By the way, both of these provisions will likely result in substantial administrative costs that don’t get factored into “budget neutrality” equations in waiver agreements. So, in other words, Kentucky could wind up spending more money to cover fewer people.

Helping people find jobs is a good thing as a societal objective. But Medicaid is a health insurance program, not a job training one. The work requirement is a misguided policy that won’t result in lowering unemployment rates but will lead to loss of Medicaid coverage.

As I blogged about a while back, Indiana’s own evaluator predicts that approximately 25,000 people will lose coverage as a result of the work requirement the state is seeking to impose. But it is not just the work requirement that is at issue here – punitive lockouts are also being pursued by Indiana.

When people lose coverage, their health care needs don’t go away.

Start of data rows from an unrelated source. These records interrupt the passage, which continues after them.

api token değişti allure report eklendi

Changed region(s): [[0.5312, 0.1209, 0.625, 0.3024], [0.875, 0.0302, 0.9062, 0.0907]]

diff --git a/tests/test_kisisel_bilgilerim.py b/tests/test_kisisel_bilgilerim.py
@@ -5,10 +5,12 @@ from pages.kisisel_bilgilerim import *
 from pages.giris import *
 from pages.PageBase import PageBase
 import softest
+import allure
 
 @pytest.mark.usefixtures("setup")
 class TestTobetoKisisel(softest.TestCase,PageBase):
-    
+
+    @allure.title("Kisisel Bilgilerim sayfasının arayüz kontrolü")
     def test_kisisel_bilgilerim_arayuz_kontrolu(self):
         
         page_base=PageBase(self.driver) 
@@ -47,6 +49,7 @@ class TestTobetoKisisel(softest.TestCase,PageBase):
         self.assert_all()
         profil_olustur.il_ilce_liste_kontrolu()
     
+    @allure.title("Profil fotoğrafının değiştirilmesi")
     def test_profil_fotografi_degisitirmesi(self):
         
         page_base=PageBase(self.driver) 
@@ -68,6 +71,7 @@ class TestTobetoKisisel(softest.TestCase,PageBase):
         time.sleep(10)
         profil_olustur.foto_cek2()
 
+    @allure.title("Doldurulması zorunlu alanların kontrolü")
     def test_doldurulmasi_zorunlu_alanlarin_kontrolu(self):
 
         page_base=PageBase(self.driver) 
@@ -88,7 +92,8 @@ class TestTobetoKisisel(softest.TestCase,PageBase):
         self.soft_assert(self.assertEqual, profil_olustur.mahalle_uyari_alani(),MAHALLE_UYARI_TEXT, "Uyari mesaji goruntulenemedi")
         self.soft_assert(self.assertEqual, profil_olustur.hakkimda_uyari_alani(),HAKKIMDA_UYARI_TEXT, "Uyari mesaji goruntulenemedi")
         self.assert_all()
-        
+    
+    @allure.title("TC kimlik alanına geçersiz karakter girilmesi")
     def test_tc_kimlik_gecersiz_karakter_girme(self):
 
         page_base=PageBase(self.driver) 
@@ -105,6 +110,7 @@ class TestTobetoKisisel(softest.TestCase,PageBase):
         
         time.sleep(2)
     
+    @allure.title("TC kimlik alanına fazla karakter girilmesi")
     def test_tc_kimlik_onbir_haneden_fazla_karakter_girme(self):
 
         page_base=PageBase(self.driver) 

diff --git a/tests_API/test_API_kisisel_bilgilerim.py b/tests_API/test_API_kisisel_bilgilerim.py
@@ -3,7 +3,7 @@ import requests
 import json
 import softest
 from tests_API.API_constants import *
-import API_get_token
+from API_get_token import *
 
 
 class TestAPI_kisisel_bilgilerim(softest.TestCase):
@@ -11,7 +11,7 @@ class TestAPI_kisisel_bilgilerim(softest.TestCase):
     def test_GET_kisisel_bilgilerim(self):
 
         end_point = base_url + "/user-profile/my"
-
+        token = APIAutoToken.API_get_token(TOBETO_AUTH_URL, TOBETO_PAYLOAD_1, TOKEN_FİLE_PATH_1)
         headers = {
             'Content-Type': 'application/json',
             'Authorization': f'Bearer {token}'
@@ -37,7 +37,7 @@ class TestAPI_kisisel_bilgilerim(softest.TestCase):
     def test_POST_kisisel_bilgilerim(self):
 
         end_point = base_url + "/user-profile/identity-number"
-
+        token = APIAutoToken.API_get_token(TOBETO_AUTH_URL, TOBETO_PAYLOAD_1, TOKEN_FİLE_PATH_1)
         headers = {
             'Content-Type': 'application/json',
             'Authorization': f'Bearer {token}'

They are just less likely to access primary and preventive care and needed treatments like prescription drugs, leading to worse health outcomes and trips to the ER. And to my mind, making people uninsured is clearly not an objective of the Medicaid program – and as such waiver policy that heads in that direction is fundamentally flawed.

See p. 12 “With Waiver” budget neutrality calculations here

Joan Alker is the Executive Director of the Center for Children and Families and a Research Professor at the Georgetown McCourt School of Public Policy.